● Source data

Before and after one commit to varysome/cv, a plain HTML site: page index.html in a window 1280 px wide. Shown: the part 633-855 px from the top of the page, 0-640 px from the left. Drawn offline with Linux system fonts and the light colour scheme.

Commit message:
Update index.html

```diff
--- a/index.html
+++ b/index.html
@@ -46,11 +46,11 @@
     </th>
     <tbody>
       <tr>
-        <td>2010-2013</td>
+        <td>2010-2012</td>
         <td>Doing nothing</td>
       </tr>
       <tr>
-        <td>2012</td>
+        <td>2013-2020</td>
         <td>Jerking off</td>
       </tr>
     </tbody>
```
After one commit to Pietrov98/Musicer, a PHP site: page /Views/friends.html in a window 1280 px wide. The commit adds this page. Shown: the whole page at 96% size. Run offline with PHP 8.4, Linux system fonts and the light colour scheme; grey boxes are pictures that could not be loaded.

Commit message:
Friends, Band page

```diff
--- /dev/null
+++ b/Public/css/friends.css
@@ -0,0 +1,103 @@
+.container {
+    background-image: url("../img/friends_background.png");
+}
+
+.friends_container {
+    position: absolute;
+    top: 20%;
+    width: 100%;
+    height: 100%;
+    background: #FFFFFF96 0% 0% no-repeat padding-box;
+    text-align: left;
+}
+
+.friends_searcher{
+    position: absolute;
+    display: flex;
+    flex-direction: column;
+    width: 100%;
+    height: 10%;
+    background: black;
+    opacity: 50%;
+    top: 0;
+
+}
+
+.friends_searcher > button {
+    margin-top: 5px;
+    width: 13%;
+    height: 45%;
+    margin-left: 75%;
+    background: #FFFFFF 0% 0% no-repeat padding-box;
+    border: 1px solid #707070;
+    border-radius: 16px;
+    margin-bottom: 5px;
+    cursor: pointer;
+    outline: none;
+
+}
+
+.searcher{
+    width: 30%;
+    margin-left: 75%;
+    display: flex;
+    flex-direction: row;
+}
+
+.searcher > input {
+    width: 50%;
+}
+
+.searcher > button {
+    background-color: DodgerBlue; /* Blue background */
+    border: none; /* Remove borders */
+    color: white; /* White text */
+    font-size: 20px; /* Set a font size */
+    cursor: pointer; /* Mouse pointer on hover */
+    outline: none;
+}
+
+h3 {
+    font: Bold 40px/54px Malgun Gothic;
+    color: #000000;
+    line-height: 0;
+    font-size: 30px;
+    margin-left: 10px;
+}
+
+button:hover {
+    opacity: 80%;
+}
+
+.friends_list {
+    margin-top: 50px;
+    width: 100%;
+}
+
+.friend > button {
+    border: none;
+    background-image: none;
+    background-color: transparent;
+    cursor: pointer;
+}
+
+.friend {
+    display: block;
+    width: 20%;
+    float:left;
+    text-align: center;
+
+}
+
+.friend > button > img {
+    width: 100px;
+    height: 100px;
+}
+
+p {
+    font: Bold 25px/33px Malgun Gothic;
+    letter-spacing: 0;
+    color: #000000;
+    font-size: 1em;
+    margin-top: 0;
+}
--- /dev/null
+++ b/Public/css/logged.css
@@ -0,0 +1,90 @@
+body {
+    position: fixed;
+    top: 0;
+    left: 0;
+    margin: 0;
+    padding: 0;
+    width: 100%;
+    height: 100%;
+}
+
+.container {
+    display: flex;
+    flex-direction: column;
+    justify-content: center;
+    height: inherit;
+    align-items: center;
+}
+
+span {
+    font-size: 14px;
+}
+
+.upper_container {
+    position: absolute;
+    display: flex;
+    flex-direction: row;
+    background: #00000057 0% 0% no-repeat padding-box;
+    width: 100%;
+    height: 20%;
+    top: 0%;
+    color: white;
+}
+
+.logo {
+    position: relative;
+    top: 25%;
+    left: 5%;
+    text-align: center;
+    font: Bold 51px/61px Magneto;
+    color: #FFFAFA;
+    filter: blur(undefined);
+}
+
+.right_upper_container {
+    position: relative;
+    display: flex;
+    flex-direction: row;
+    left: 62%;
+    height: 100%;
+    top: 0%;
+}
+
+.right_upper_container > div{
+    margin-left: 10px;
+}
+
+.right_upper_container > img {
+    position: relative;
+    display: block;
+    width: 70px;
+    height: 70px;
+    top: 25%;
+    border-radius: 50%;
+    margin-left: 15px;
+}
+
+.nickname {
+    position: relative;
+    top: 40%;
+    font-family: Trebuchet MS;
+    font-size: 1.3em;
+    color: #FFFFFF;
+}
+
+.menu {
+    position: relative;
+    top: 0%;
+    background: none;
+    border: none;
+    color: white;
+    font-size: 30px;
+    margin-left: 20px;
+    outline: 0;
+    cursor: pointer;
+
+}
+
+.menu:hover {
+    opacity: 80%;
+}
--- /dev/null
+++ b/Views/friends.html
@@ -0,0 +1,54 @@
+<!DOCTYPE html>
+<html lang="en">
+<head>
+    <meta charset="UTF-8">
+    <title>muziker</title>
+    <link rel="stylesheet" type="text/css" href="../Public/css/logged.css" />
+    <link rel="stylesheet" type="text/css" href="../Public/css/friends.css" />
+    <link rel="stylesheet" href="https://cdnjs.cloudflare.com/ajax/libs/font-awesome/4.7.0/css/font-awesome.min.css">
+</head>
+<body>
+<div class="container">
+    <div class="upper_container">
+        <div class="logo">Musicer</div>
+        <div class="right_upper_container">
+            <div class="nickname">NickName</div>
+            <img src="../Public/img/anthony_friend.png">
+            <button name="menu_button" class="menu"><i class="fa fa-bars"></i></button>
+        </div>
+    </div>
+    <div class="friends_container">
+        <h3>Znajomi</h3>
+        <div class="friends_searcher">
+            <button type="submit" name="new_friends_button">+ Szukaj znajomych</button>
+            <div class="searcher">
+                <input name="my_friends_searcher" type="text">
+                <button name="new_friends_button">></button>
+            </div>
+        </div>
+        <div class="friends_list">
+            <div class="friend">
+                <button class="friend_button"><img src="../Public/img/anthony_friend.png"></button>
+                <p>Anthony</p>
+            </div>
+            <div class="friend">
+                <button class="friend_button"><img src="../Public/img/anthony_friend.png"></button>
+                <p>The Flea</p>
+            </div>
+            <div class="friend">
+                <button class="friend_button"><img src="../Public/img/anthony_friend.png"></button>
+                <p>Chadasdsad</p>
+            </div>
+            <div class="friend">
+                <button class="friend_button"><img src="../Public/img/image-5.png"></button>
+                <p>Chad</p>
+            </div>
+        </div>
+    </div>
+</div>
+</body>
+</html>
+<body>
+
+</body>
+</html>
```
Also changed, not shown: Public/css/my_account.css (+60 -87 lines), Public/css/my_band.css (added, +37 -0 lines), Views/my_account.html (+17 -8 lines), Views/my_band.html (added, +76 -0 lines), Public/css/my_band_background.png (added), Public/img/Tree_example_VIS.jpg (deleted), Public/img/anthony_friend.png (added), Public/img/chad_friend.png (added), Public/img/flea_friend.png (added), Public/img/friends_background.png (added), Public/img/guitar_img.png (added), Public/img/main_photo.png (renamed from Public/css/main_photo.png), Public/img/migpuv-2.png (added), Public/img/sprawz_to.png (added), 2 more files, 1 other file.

● What needs to be done
Return the listing above exactly, line for line.

● Result of the task
Before and after one commit to varysome/cv, a plain HTML site: page index.html in a window 1280 px wide. Shown: the part 633-855 px from the top of the page, 0-640 px from the left. Drawn offline with Linux system fonts and the light colour scheme.

Commit message:
Update index.html

```diff
--- a/index.html
+++ b/index.html
@@ -46,11 +46,11 @@
     </th>
     <tbody>
       <tr>
-        <td>2010-2013</td>
+        <td>2010-2012</td>
         <td>Doing nothing</td>
       </tr>
       <tr>
-        <td>2012</td>
+        <td>2013-2020</td>
         <td>Jerking off</td>
       </tr>
     </tbody>
```
After one commit to Pietrov98/Musicer, a PHP site: page /Views/friends.html in a window 1280 px wide. The commit adds this page. Shown: the whole page at 96% size. Run offline with PHP 8.4, Linux system fonts and the light colour scheme; grey boxes are pictures that could not be loaded.

Commit message:
Friends, Band page

```diff
--- /dev/null
+++ b/Public/css/friends.css
@@ -0,0 +1,103 @@
+.container {
+    background-image: url("../img/friends_background.png");
+}
+
+.friends_container {
+    position: absolute;
+    top: 20%;
+    width: 100%;
+    height: 100%;
+    background: #FFFFFF96 0% 0% no-repeat padding-box;
+    text-align: left;
+}
+
+.friends_searcher{
+    position: absolute;
+    display: flex;
+    flex-direction: column;
+    width: 100%;
+    height: 10%;
+    background: black;
+    opacity: 50%;
+    top: 0;
+
+}
+
+.friends_searcher > button {
+    margin-top: 5px;
+    width: 13%;
+    height: 45%;
+    margin-left: 75%;
+    background: #FFFFFF 0% 0% no-repeat padding-box;
+    border: 1px solid #707070;
+    border-radius: 16px;
+    margin-bottom: 5px;
+    cursor: pointer;
+    outline: none;
+
+}
+
+.searcher{
+    width: 30%;
+    margin-left: 75%;
+    display: flex;
+    flex-direction: row;
+}
+
+.searcher > input {
+    width: 50%;
+}
+
+.searcher > button {
+    background-color: DodgerBlue; /* Blue background */
+    border: none; /* Remove borders */
+    color: white; /* White text */
+    font-size: 20px; /* Set a font size */
+    cursor: pointer; /* Mouse pointer on hover */
+    outline: none;
+}
+
+h3 {
+    font: Bold 40px/54px Malgun Gothic;
+    color: #000000;
+    line-height: 0;
+    font-size: 30px;
+    margin-left: 10px;
+}
+
+button:hover {
+    opacity: 80%;
+}
+
+.friends_list {
+    margin-top: 50px;
+    width: 100%;
+}
+
+.friend > button {
+    border: none;
+    background-image: none;
+    background-color: transparent;
+    cursor: pointer;
+}
+
+.friend {
+    display: block;
+    width: 20%;
+    float:left;
+    text-align: center;
+
+}
+
+.friend > button > img {
+    width: 100px;
+    height: 100px;
+}
+
+p {
+    font: Bold 25px/33px Malgun Gothic;
+    letter-spacing: 0;
+    color: #000000;
+    font-size: 1em;
+    margin-top: 0;
+}
--- /dev/null
+++ b/Public/css/logged.css
@@ -0,0 +1,90 @@
+body {
+    position: fixed;
+    top: 0;
+    left: 0;
+    margin: 0;
+    padding: 0;
+    width: 100%;
+    height: 100%;
+}
+
+.container {
+    display: flex;
+    flex-direction: column;
+    justify-content: center;
+    height: inherit;
+    align-items: center;
+}
+
+span {
+    font-size: 14px;
+}
+
+.upper_container {
+    position: absolute;
+    display: flex;
+    flex-direction: row;
+    background: #00000057 0% 0% no-repeat padding-box;
+    width: 100%;
+    height: 20%;
+    top: 0%;
+    color: white;
+}
+
+.logo {
+    position: relative;
+    top: 25%;
+    left: 5%;
+    text-align: center;
+    font: Bold 51px/61px Magneto;
+    color: #FFFAFA;
+    filter: blur(undefined);
+}
+
+.right_upper_container {
+    position: relative;
+    display: flex;
+    flex-direction: row;
+    left: 62%;
+    height: 100%;
+    top: 0%;
+}
+
+.right_upper_container > div{
+    margin-left: 10px;
+}
+
+.right_upper_container > img {
+    position: relative;
+    display: block;
+    width: 70px;
+    height: 70px;
+    top: 25%;
+    border-radius: 50%;
+    margin-left: 15px;
+}
+
+.nickname {
+    position: relative;
+    top: 40%;
+    font-family: Trebuchet MS;
+    font-size: 1.3em;
+    color: #FFFFFF;
+}
+
+.menu {
+    position: relative;
+    top: 0%;
+    background: none;
+    border: none;
+    color: white;
+    font-size: 30px;
+    margin-left: 20px;
+    outline: 0;
+    cursor: pointer;
+
+}
+
+.menu:hover {
+    opacity: 80%;
+}
--- /dev/null
+++ b/Views/friends.html
@@ -0,0 +1,54 @@
+<!DOCTYPE html>
+<html lang="en">
+<head>
+    <meta charset="UTF-8">
+    <title>muziker</title>
+    <link rel="stylesheet" type="text/css" href="../Public/css/logged.css" />
+    <link rel="stylesheet" type="text/css" href="../Public/css/friends.css" />
+    <link rel="stylesheet" href="https://cdnjs.cloudflare.com/ajax/libs/font-awesome/4.7.0/css/font-awesome.min.css">
+</head>
+<body>
+<div class="container">
+    <div class="upper_container">
+        <div class="logo">Musicer</div>
+        <div class="right_upper_container">
+            <div class="nickname">NickName</div>
+            <img src="../Public/img/anthony_friend.png">
+            <button name="menu_button" class="menu"><i class="fa fa-bars"></i></button>
+        </div>
+    </div>
+    <div class="friends_container">
+        <h3>Znajomi</h3>
+        <div class="friends_searcher">
+            <button type="submit" name="new_friends_button">+ Szukaj znajomych</button>
+            <div class="searcher">
+                <input name="my_friends_searcher" type="text">
+                <button name="new_friends_button">></button>
+            </div>
+        </div>
+        <div class="friends_list">
+            <div class="friend">
+                <button class="friend_button"><img src="../Public/img/anthony_friend.png"></button>
+                <p>Anthony</p>
+            </div>
+            <div class="friend">
+                <button class="friend_button"><img src="../Public/img/anthony_friend.png"></button>
+                <p>The Flea</p>
+            </div>
+            <div class="friend">
+                <button class="friend_button"><img src="../Public/img/anthony_friend.png"></button>
+                <p>Chadasdsad</p>
+            </div>
+            <div class="friend">
+                <button class="friend_button"><img src="../Public/img/image-5.png"></button>
+                <p>Chad</p>
+            </div>
+        </div>
+    </div>
+</div>
+</body>
+</html>
+<body>
+
+</body>
+</html>
```
Also changed, not shown: Public/css/my_account.css (+60 -87 lines), Public/css/my_band.css (added, +37 -0 lines), Views/my_account.html (+17 -8 lines), Views/my_band.html (added, +76 -0 lines), Public/css/my_band_background.png (added), Public/img/Tree_example_VIS.jpg (deleted), Public/img/anthony_friend.png (added), Public/img/chad_friend.png (added), Public/img/flea_friend.png (added), Public/img/friends_background.png (added), Public/img/guitar_img.png (added), Public/img/main_photo.png (renamed from Public/css/main_photo.png), Public/img/migpuv-2.png (added), Public/img/sprawz_to.png (added), 2 more files, 1 other file.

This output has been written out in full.